*What is required*
Return only how many lines in the data include the string "Ticket".

*Provided records*
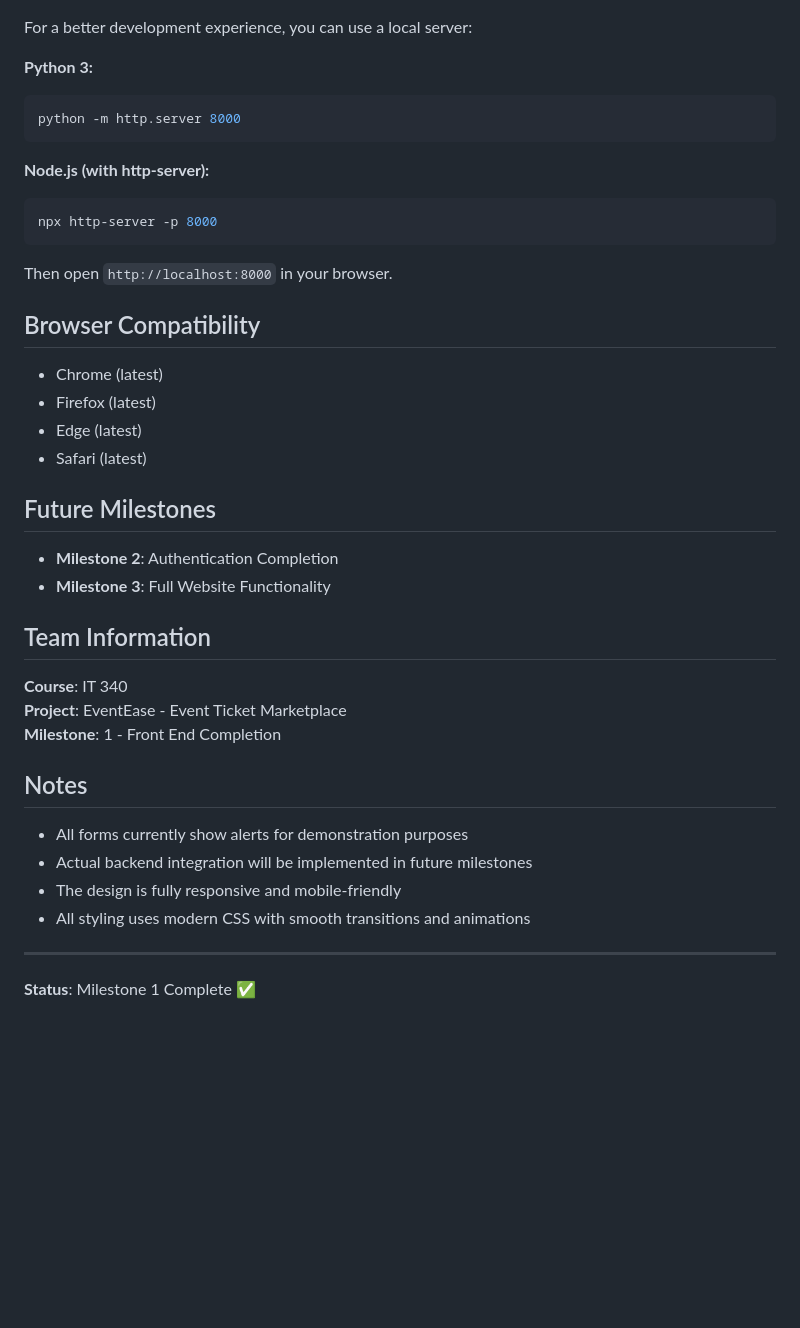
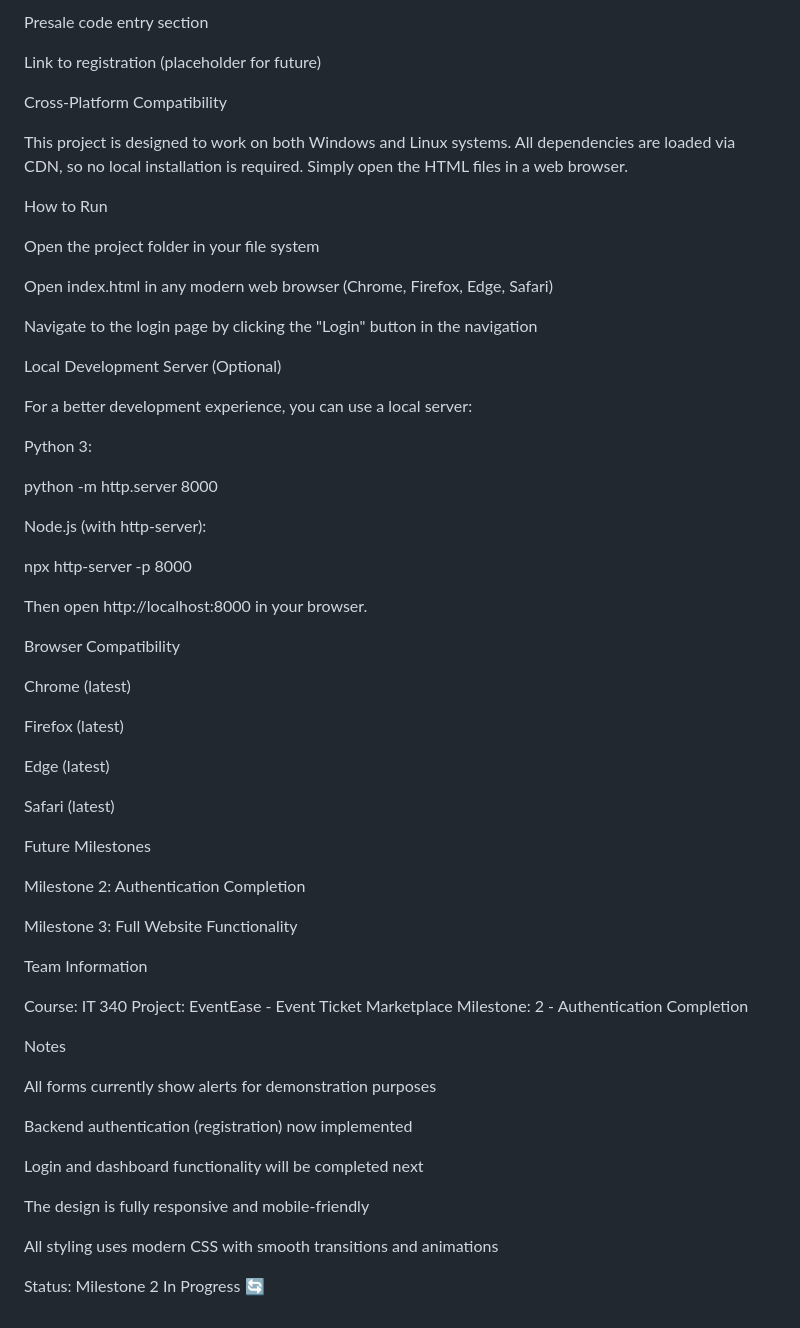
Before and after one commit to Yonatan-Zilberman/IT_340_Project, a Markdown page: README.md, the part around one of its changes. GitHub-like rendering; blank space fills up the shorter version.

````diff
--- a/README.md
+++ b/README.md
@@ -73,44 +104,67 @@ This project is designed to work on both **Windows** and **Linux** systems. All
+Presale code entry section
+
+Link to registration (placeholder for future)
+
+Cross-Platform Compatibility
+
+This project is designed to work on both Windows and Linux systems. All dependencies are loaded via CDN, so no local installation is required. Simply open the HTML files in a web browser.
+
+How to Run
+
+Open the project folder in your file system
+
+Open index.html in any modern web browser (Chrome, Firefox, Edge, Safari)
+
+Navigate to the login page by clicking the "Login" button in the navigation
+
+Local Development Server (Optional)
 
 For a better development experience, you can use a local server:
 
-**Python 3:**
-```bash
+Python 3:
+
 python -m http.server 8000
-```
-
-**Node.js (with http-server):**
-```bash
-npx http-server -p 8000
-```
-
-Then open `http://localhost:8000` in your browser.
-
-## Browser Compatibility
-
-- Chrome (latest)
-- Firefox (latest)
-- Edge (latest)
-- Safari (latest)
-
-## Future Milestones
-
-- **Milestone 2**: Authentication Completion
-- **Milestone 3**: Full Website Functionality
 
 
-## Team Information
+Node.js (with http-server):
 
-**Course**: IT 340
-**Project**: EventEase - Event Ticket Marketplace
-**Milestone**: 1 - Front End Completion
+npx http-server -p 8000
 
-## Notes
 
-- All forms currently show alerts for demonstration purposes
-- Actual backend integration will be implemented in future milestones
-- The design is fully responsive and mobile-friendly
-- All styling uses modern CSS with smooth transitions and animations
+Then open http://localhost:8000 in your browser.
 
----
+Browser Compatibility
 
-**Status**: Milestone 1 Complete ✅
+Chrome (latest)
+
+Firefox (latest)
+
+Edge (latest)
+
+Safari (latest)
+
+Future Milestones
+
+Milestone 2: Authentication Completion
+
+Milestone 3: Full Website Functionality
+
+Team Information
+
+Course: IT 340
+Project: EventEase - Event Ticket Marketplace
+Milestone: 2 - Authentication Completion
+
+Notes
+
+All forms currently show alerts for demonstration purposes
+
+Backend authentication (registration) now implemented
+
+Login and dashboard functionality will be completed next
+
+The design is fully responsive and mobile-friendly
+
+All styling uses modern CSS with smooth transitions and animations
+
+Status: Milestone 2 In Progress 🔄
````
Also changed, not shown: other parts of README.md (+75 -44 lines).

*Response*
2